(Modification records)
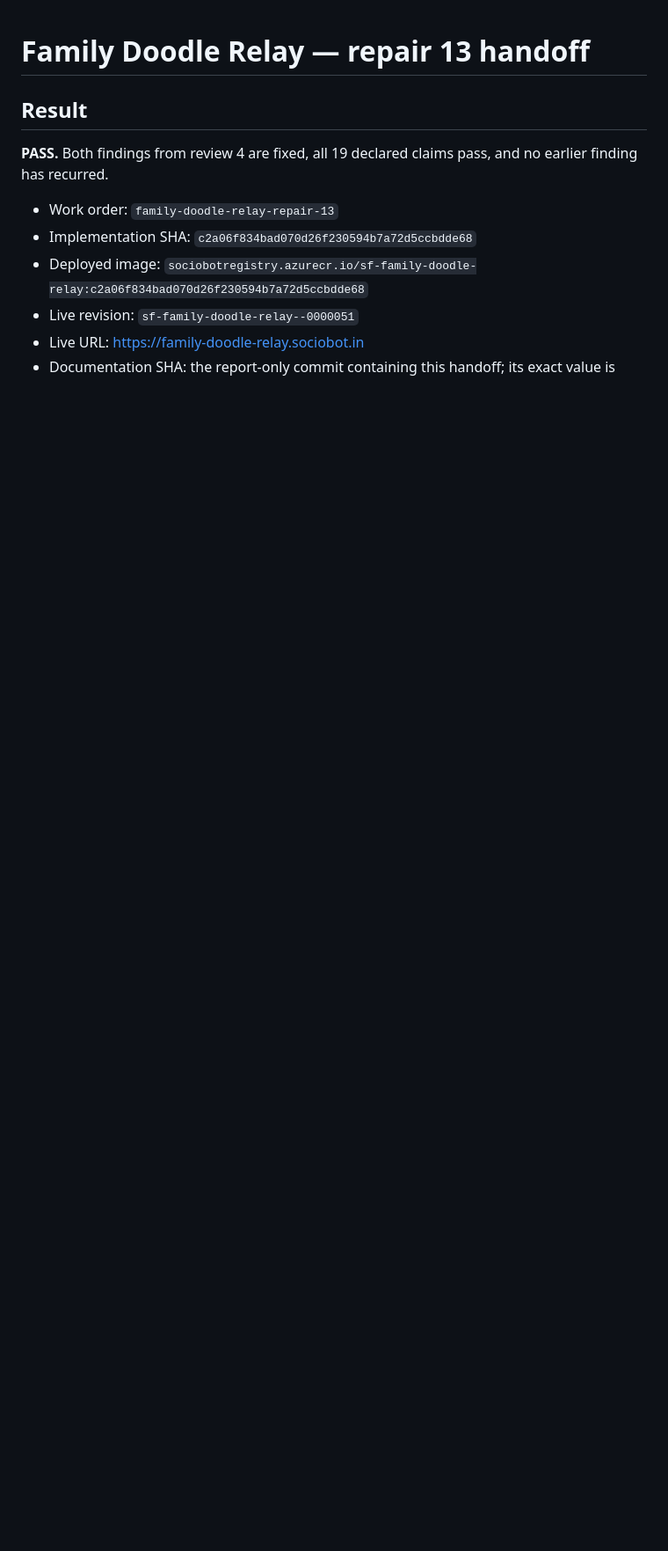
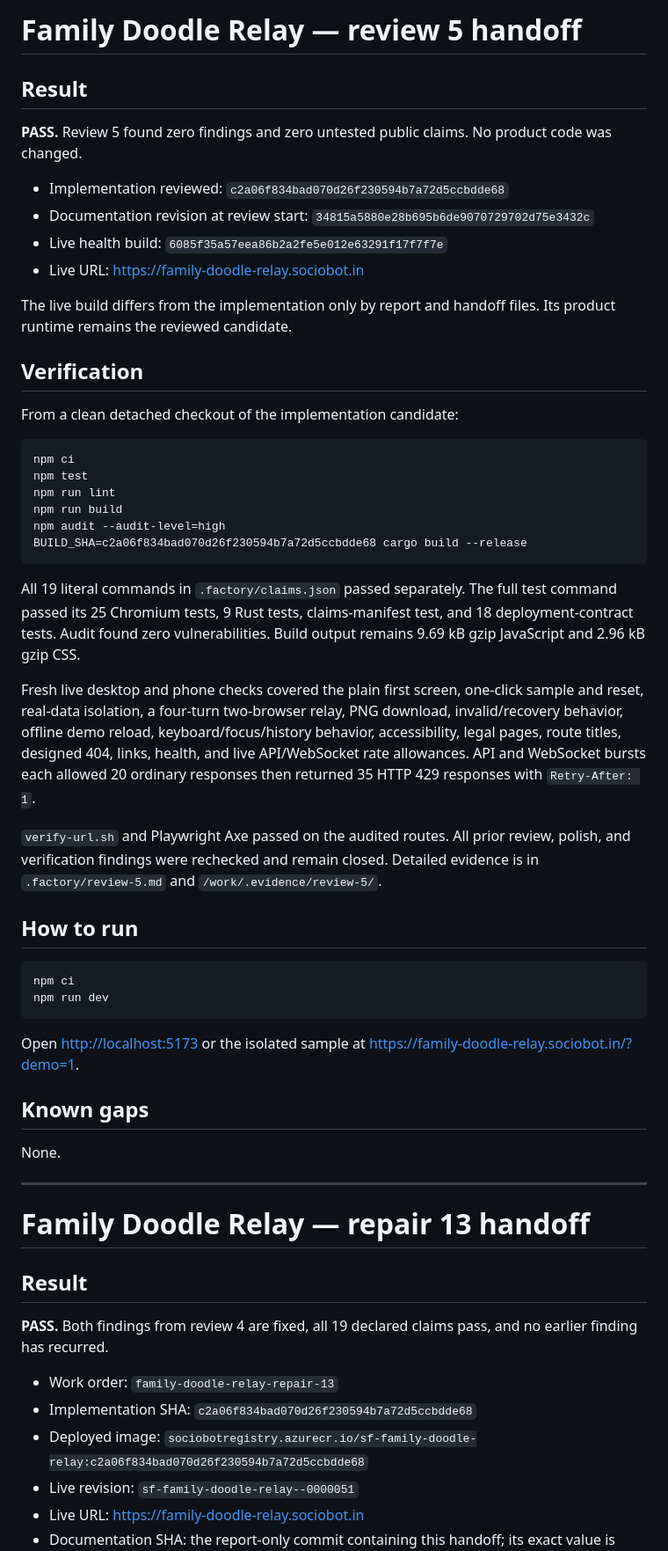
Before and after one commit to B-Divyesh/sf-family-doodle-relay, a Markdown page: .factory/handoff.md, the part around the change. Shown at 88% size. GitHub-like rendering; blank space fills up the shorter version.

Commit message:
qa: record review 5 pass

````diff
--- a/.factory/handoff.md
+++ b/.factory/handoff.md
@@ -1,3 +1,50 @@
+# Family Doodle Relay — review 5 handoff
+
+## Result
+
+**PASS.** Review 5 found zero findings and zero untested public claims. No product code was changed.
+
+- Implementation reviewed: `c2a06f834bad070d26f230594b7a72d5ccbdde68`
+- Documentation revision at review start: `34815a5880e28b695b6de9070729702d75e3432c`
+- Live health build: `6085f35a57eea86b2a2fe5e012e63291f17f7f7e`
+- Live URL: <https://family-doodle-relay.sociobot.in>
+
+The live build differs from the implementation only by report and handoff files. Its product runtime remains the reviewed candidate.
+
+## Verification
+
+From a clean detached checkout of the implementation candidate:
+
+```sh
+npm ci
+npm test
+npm run lint
+npm run build
+npm audit --audit-level=high
+BUILD_SHA=c2a06f834bad070d26f230594b7a72d5ccbdde68 cargo build --release
+```
+
+All 19 literal commands in `.factory/claims.json` passed separately. The full test command passed its 25 Chromium tests, 9 Rust tests, claims-manifest test, and 18 deployment-contract tests. Audit found zero vulnerabilities. Build output remains 9.69 kB gzip JavaScript and 2.96 kB gzip CSS.
+
+Fresh live desktop and phone checks covered the plain first screen, one-click sample and reset, real-data isolation, a four-turn two-browser relay, PNG download, invalid/recovery behavior, offline demo reload, keyboard/focus/history behavior, accessibility, legal pages, route titles, designed 404, links, health, and live API/WebSocket rate allowances. API and WebSocket bursts each allowed 20 ordinary responses then returned 35 HTTP 429 responses with `Retry-After: 1`.
+
+`verify-url.sh` and Playwright Axe passed on the audited routes. All prior review, polish, and verification findings were rechecked and remain closed. Detailed evidence is in `.factory/review-5.md` and `/work/.evidence/review-5/`.
+
+## How to run
+
+```sh
+npm ci
+npm run dev
+```
+
+Open <http://localhost:5173> or the isolated sample at <https://family-doodle-relay.sociobot.in/?demo=1>.
+
+## Known gaps
+
+None.
+
+---
+
 # Family Doodle Relay — repair 13 handoff
 
 ## Result
````
Also changed, not shown: .factory/review-5.md (added, +90 -0 lines).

(WORK INSTRUCTION) Print every record exactly, without the pictures.

(RESPONSE)
Before and after one commit to B-Divyesh/sf-family-doodle-relay, a Markdown page: .factory/handoff.md, the part around the change. Shown at 88% size. GitHub-like rendering; blank space fills up the shorter version.

Commit message:
qa: record review 5 pass

````diff
--- a/.factory/handoff.md
+++ b/.factory/handoff.md
@@ -1,3 +1,50 @@
+# Family Doodle Relay — review 5 handoff
+
+## Result
+
+**PASS.** Review 5 found zero findings and zero untested public claims. No product code was changed.
+
+- Implementation reviewed: `c2a06f834bad070d26f230594b7a72d5ccbdde68`
+- Documentation revision at review start: `34815a5880e28b695b6de9070729702d75e3432c`
+- Live health build: `6085f35a57eea86b2a2fe5e012e63291f17f7f7e`
+- Live URL: <https://family-doodle-relay.sociobot.in>
+
+The live build differs from the implementation only by report and handoff files. Its product runtime remains the reviewed candidate.
+
+## Verification
+
+From a clean detached checkout of the implementation candidate:
+
+```sh
+npm ci
+npm test
+npm run lint
+npm run build
+npm audit --audit-level=high
+BUILD_SHA=c2a06f834bad070d26f230594b7a72d5ccbdde68 cargo build --release
+```
+
+All 19 literal commands in `.factory/claims.json` passed separately. The full test command passed its 25 Chromium tests, 9 Rust tests, claims-manifest test, and 18 deployment-contract tests. Audit found zero vulnerabilities. Build output remains 9.69 kB gzip JavaScript and 2.96 kB gzip CSS.
+
+Fresh live desktop and phone checks covered the plain first screen, one-click sample and reset, real-data isolation, a four-turn two-browser relay, PNG download, invalid/recovery behavior, offline demo reload, keyboard/focus/history behavior, accessibility, legal pages, route titles, designed 404, links, health, and live API/WebSocket rate allowances. API and WebSocket bursts each allowed 20 ordinary responses then returned 35 HTTP 429 responses with `Retry-After: 1`.
+
+`verify-url.sh` and Playwright Axe passed on the audited routes. All prior review, polish, and verification findings were rechecked and remain closed. Detailed evidence is in `.factory/review-5.md` and `/work/.evidence/review-5/`.
+
+## How to run
+
+```sh
+npm ci
+npm run dev
+```
+
+Open <http://localhost:5173> or the isolated sample at <https://family-doodle-relay.sociobot.in/?demo=1>.
+
+## Known gaps
+
+None.
+
+---
+
 # Family Doodle Relay — repair 13 handoff
 
 ## Result
````
Also changed, not shown: .factory/review-5.md (added, +90 -0 lines).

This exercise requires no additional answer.